## Exercise
Each line of the material that includes the string "https" counts once; report the total and nothing further.

Segment Open

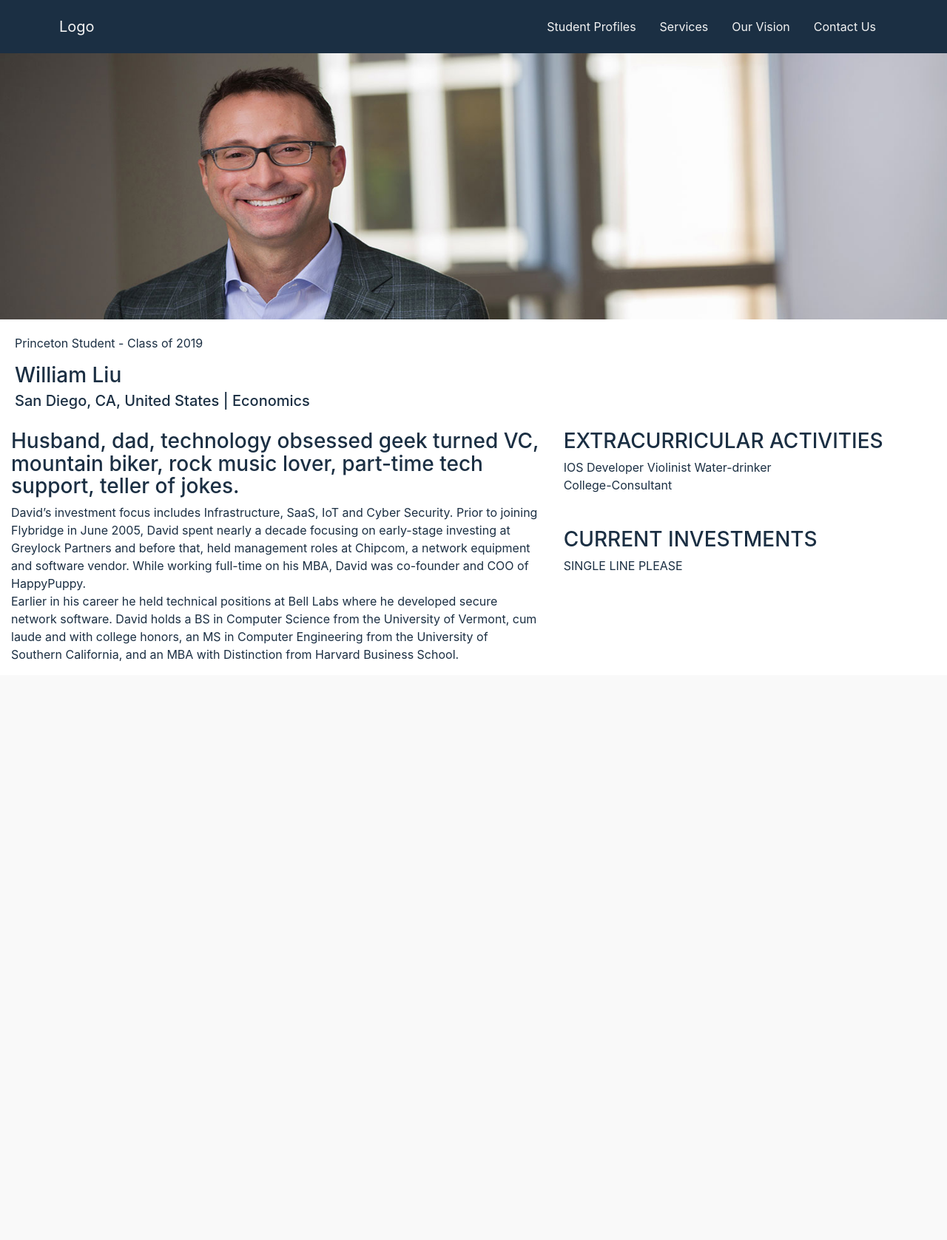
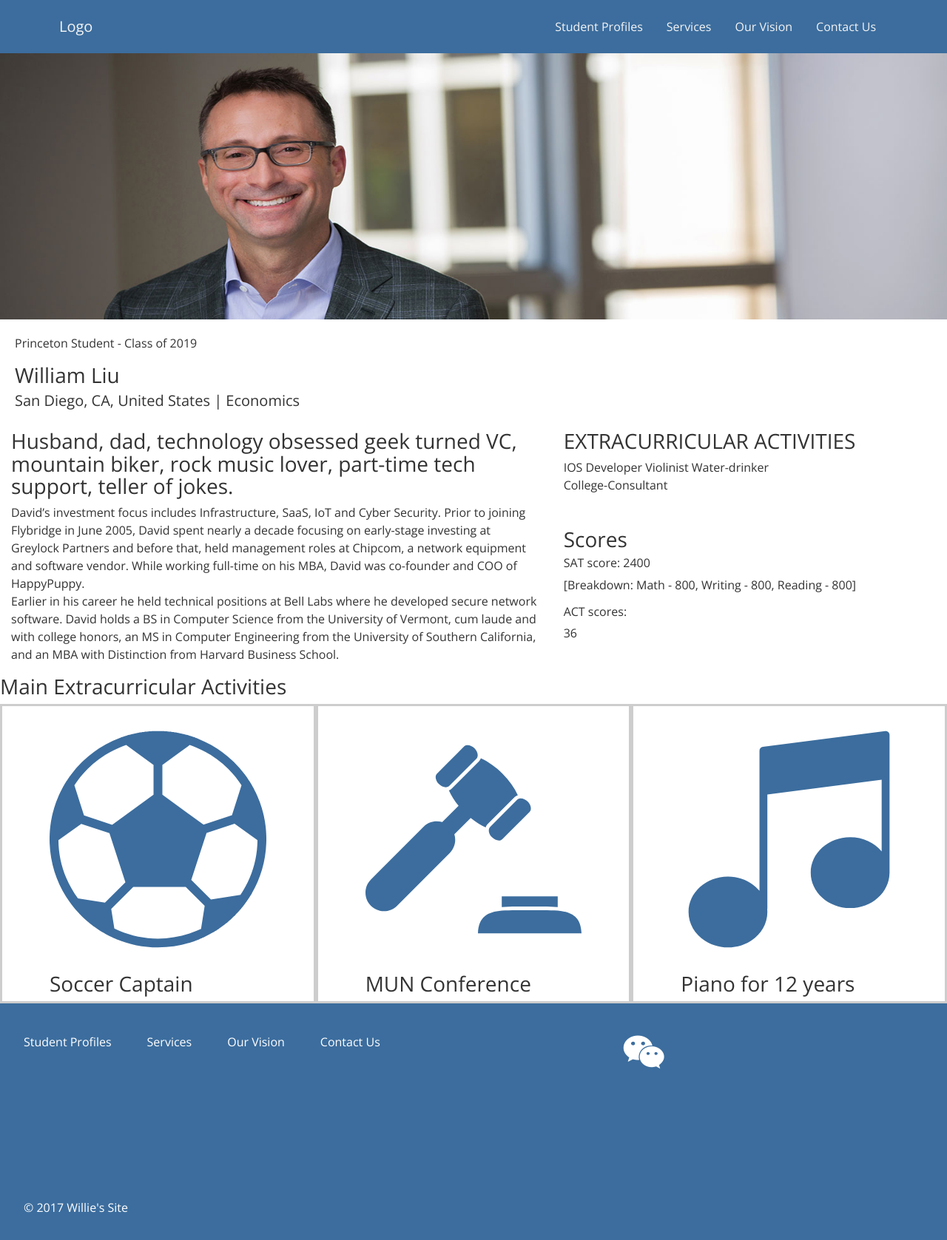
Before and after one commit to Yunski/Askpire, a Flask app: page /profiles in a window 1280 px wide. Shown: the whole page at 74% size. Before the commit the page ends 894 px from the top, so only its background shows below. Run offline with Flask 2, Linux system fonts and the light colour scheme; some libraries are stand-ins or nearby versions.

Commit message:
update pages

```diff
--- a/cheese/__init__.py
+++ b/cheese/__init__.py
@@ -26,9 +26,19 @@ def create_app(config, debug=False, testing=False, config_overrides=None):
     def index():
         return render_template('index.html')
 
+
     @app.route('/profiles')
     def profiles():
         return render_template('profiles.html')
+
+
+    @app.route('/services')
+    def services():
+        return render_template('profiles.html')
+
+    @app.route('/vision')
+    def vision():
+        return render_template('vision.html')
 
     # Add an error handler. This is useful for debugging the live application,
     # however, you should disable the output of the exception for production
--- a/cheese/static/stylesheets/styles.css
+++ b/cheese/static/stylesheets/styles.css
@@ -1,6 +1,7 @@
 body {
+  font-family: "Open Sans", sans-serif;
   font-size: 16px;
-  color: #1B2F43;
+  color: #333333;
 }
 
 /* Bootstrap Overrides */
@@ -10,11 +11,15 @@ body {
 }
 
 .navbar-light {
-  background: #1B2F43;
+  background: #3c6d9e;
 }
 
 .navbar-light .navbar-nav .nav-link {
   color: #f4f4f4;
+}
+
+.navbar-light .navbar-nav .nav-link:hover {
+  color: white;
 }
 
 .navbar-light .navbar-brand, .navbar-light .navbar-toggler {
@@ -176,10 +199,6 @@ body {
   font-size: 10px;
 }
 
-.studentprofmain {
-  margin-top: 4.5rem;
-}
-
 .studentprofmain .card {
   border: none;
   border-radius: 0;
@@ -202,11 +221,44 @@ body {
   background-size: cover;
 }
 
+.middlecomp {
+  right: 10px;
+}
+
+#profilecards img {
+ max-width: 100%;
+ min-width: 20%;
+ height: 22.5rem;
+ background-position: 50% 50%;
+ background-repeat:   no-repeat;
+ background-size:     cover;
+}
+
+#bottomcomp .first_activity {
+ padding-left: 4rem;
+ padding-right: 4rem;
+ border: #cdcdcd medium solid;
+}
+
+
+#bottomcomp .second_activity {
+ padding-left: 4rem;
+ padding-right: 4rem;
+ border: #cdcdcd medium solid;
+}
+
+
+#bottomcomp .third_activity {
+ padding-left: 4rem;
+ padding-right: 4rem;
+ border: #cdcdcd medium solid;
+}
+
 /* footer */
 
 .footer {
   height: 20rem;
-  background: #1B2F43;
+  background: #3c6d9e;
   color: white;
 }
 
--- a/cheese/templates/base.html
+++ b/cheese/templates/base.html
@@ -10,7 +10,7 @@
       integrity="sha384-rwoIResjU2yc3z8GV/NPeZWAv56rSmLldC3R/AZzGRnGxQQKnKkoFVhFQhNUwEyJ" crossorigin="anonymous">
     <link href="https://maxcdn.bootstrapcdn.com/font-awesome/4.6.3/css/font-awesome.min.css"
       rel="stylesheet">
-    <link rel="stylesheet" type="text/css" href="//fonts.googleapis.com/css?family=Lato:200,300,400,700">
+    <link rel="stylesheet" type="text/css" href="//fonts.googleapis.com/css?family=Open+Sans:200,300,400,700">
     <link href="https://cdn.rawgit.com/michalsnik/aos/2.1.1/dist/aos.css" rel="stylesheet">
     <link rel="stylesheet" type="text/css" href="/static/stylesheets/styles.css"  />
   </head>
--- a/cheese/templates/profiles.html
+++ b/cheese/templates/profiles.html
@@ -2,7 +2,7 @@
 {% block navbar %}
 
 <!--Change Navbar accordingly-->
-<nav class="navbar fixed-top navbar-toggleable-md navbar-light navbar-custom navbar-fixed">
+<nav class="navbar navbar-toggleable-md navbar-light navbar-custom navbar-fixed">
   <a class="navbar-brand" href="/">Logo</a>
   <button class="navbar-toggler navbar-toggler-right" type="button" data-toggle="collapse" data-target="#navbarNavAltMarkup" aria-controls="navbarNavAltMarkup" aria-expanded="false" aria-label="Toggle navigation">
     <span class="navbar-toggler-icon"></span>
@@ -12,7 +12,7 @@
     <!--  <a class="nav-item nav-link active" href="/">Home</a> -->
       <a class="nav-item nav-link" href="/profiles">Student Profiles</a>
       <a class="nav-item nav-link" href="/services">Services</a>
-      <a class="nav-item nav-link" href="#">Our Vision</a>
+      <a class="nav-item nav-link" href="/vision">Our Vision</a>
       <a class="nav-item nav-link" href="/contact">Contact Us</a>
     <!--  <a class="nav-item nav-link" href="/login">Login</a> -->
     </div>
@@ -36,7 +36,7 @@
       </div>
     </div>
 
-    <div class="bottomcomp">
+    <div class="middlecomp">
       <div class = "row">
         <div class="col-md-7">
           <h3>
@@ -66,18 +66,78 @@
           </p>
           <div>
             <h3>
-              <br>CURRENT INVESTMENTS
+              <br>Scores
             </h3>
+            <h6>
+              SAT score: 2400
+            </h6>
             <p>
-              SINGLE LINE PLEASE
+              [Breakdown: Math - 800, Writing - 800, Reading - 800]
+            </p>
+            <h6>
+              ACT scores:
+            </h6>
+            <p>
+              36
             </p>
           </div>
         </div>
       </div>
     </div>
+
+    <div id ="bottomcomp">
+      <h3>Main Extracurricular Activities</h3>
+      <div class = "gridplacement ">
+        <div class = "row justify-content-center">
+
+          <div class="col-md-4">
+            <div class= "first_activity">
+              <img src="static/icons/football-game.svg">
+              <h3> Soccer Captain</h3>
+            </div>
+          </div>
+
+        <div class="col-md-4">
+          <div class= "second_activity">
+            <img src="static/icons/justice-hammer.svg">
+            <h3>MUN Conference</h3>
+          </div>
+        </div>
+
+        <div class="col-md-4">
+          <div class= "third_activity">
+            <img src="static/icons/music-player.svg">
+            <h3>Piano for 12 years</h3>
+          </div>
+        </div>
+      </div>
+
+    </div>
+
+  </div>
+
   </div>
 </div>
-
+<footer class="footer">
+  <div class="footer-inner">
+    <div class="row">
+      <div class="col-md-8 footer-left">
+        <nav class="nav">
+          <a class="nav-link" href="#">Student Profiles</a>
+          <a class="nav-link" href="#">Services</a>
+          <a class="nav-link" href="#">Our Vision</a>
+          <a class="nav-link" href="#">Contact Us</a>
+        </nav>
+        <div class="copyright">© 2017 Willie's Site</div>
+      </div>
+      <div class="col-md-4 footer-right">
+        <div class="icons">
+          <i class="fa fa-lg fa-3x fa-weixin" aria-hidden="true"></i>
+        </div>
+      </div>
+    </div>
+  </div>
+</footer>
 
 
 
```
Also changed, not shown: other parts of cheese/static/stylesheets/styles.css (+23 -5 lines), cheese/templates/index.html (+9 -4 lines), cheese/templates/vision.html (added, +58 -0 lines), cheese/static/icons/football-game.svg (added), cheese/static/icons/justice-hammer.svg (added), cheese/static/icons/microphone.svg (added), cheese/static/icons/music-player.svg (added), 2 other files.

Segment Closed

## Written answer
2